Oddly, in Joyce Carol Oates’ Zombie there are no zombies. Okay, I knew this before I started reading, but I still felt a twinge of disappointment throughout, as I followed the adventures of our paedophile-psycho killer as he looks for the perfect subject for his zombie experiment. The book itself reads like a successful literary experiment, written in first person from the perspective of a, well, mentally divergent person, and it succeeds in the whole thing feeling real. The only problem I have with the book is that the many machinations, plans and adventures of our intrepid “hero” are followed by a rather abrupt ending, leaving a sense of incompleteness, as if Oates simply got bored of writing and stopped.
Posted on | December 28, 2013 | No Comments
Much as Strahan’s collection of short stories was a hit-and-miss affair, leaving an overall sour taste (the hits came early, the misses later, for a downward spiral effect), Anne C. Perry’s The Lowest Heaven collection of stories set around the Solar System was, for the most part, absolutely brilliant. The stories are arrayed in a more-or-less linear fashion, moving from the Sun out towards interstellar space, tackling the various heavenly bodies. There is one that I’ll admit to being unable to finish, simply because it was, in fact, historical Americana needlessly masquerading as sci-fi (Ashen Light, set on Venus), and a few others that felt weak compared to the competition (most notably Magnus Lucretius, with a quasi-Roman colony built around Jupiter), but overall the quality of writing is really incredible, particularly with standouts like The Krakatoan about an astronomer’s daughter and the crackling fabric of the world around her, We’ll Always Be Here about a decrepit and decaying orphanage in the Pluto-Charon subsystem, or Enyo-Enyo, a delirious story set in the farthest reaches of the system, around Eris and Dysnomia. The only thing that kind of poked me in the eye a bit is that an unusually high number of stories dealt with the tragic fate of homosexuals – I am all for gay rights, but this felt like intentional hot-button pushing on the part of the authors, and as such, somewhat forced.

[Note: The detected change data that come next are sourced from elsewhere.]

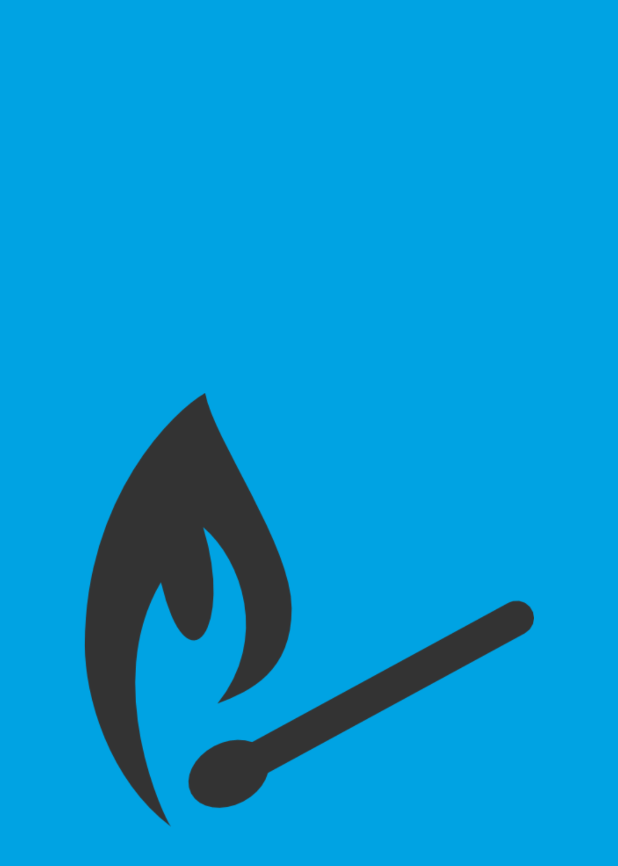
After one commit to 19Dima89/Detector, an Android app: the SplashScreenActivity screen opened directly, with no data from a screen before it, on a phone screen of 412 x 824 dp. The commit adds this screen. Shown: the top 866 px of the screen. Run offline under Robolectric (Android 15) with nearby library versions, the phone set to English and light mode, and no system bars; 1 statement that could not run was skipped.

Commit message:
added Splash-Screen

```diff
--- a/app/src/main/AndroidManifest.xml
+++ b/app/src/main/AndroidManifest.xml
@@ -17,6 +17,11 @@
             android:name=".DetectionActivity"
             android:label="@string/app_name"
             android:theme="@style/Theme.AppCompat.NoActionBar">
+        </activity>
+        <activity
+            android:name=".SplashScreenActivity"
+            android:label="@string/app_name"
+            android:theme="@style/Theme.AppCompat.NoActionBar">
             <intent-filter>
                 <action android:name="android.intent.action.MAIN" />
 
--- /dev/null
+++ b/app/src/main/java/de/rosenheim/fh/bachelor/detector/SplashScreenActivity.java
@@ -0,0 +1,36 @@
+package de.rosenheim.fh.bachelor.detector;
+
+import android.app.Activity;
+import android.content.Intent;
+import android.os.Bundle;
+import android.os.Handler;
+import android.view.Menu;
+
+/**
+ * Created by infinity on 10/30/15.
+ */
+public class SplashScreenActivity extends Activity {
+
+    /** Duration of wait **/
+    private final int SPLASH_DISPLAY_LENGTH = 1000;
+
+    /** Called when the activity is first created. */
+    @Override
+    public void onCreate(Bundle bundle) {
+        super.onCreate(bundle);
+        setContentView(R.layout.splash_screen_layout);
+
+        /* New Handler to start the Menu-Activity
+         * and close this Splash-Screen after some seconds.*/
+        new Handler().postDelayed(new Runnable(){
+            @Override
+            public void run() {
+                /* Create an Intent that will start the Menu-Activity. */
+                Intent mainIntent = new Intent(SplashScreenActivity.this, DetectionActivity.class);
+                SplashScreenActivity.this.startActivity(mainIntent);
+                SplashScreenActivity.this.finish();
+            }
+        }, SPLASH_DISPLAY_LENGTH);
+    }
+
+}
--- /dev/null
+++ b/app/src/main/res/layout/splash_screen_layout.xml
@@ -0,0 +1,13 @@
+<?xml version="1.0" encoding="utf-8"?>
+<RelativeLayout xmlns:android="http://schemas.android.com/apk/res/android"
+    android:layout_width="match_parent" android:layout_height="match_parent"
+    android:background="#00A3E3">
+
+    <ImageView
+        android:layout_width="300dp"
+        android:layout_height="300dp"
+        android:src="@drawable/match_icon"
+        android:scaleType="fitXY"
+        android:layout_centerInParent="true"/>
+
+</RelativeLayout>
--- a/app/src/main/res/values/strings.xml
+++ b/app/src/main/res/values/strings.xml
@@ -1,6 +1,4 @@
 <resources>
-    <string name="app_name">Detector</string>
-
-    <string name="hello_world">Hello world!</string>
+    <string name="app_name">Matcher</string>
     <string name="action_settings">Settings</string>
 </resources>
```
Also changed, not shown: app/src/main/res/drawable/match_icon.png (added).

The other short story collection I should talk about is one I can’t really talk about coherently. I’m such as screaming piss-my-pants-with-euphoria fanboy of Peter Watts that whatever I may say about Beyond the Rift will probably sound suspiciously like insane babbling of a gibbering maniac. Simply put, he is the writer I wish I could be. If you like your science fiction hard, if you like it when it requires use of your brain, and if you like it just ever so slightly dark (okay, I may be understating that a bit), you will love Watts, and this collection of his short work is an excellent place to sample his work and see if you should move on to his dammit I can’t control myself absolutely fucking brilliant novels. Gahh. Well. There you have it.keep looking »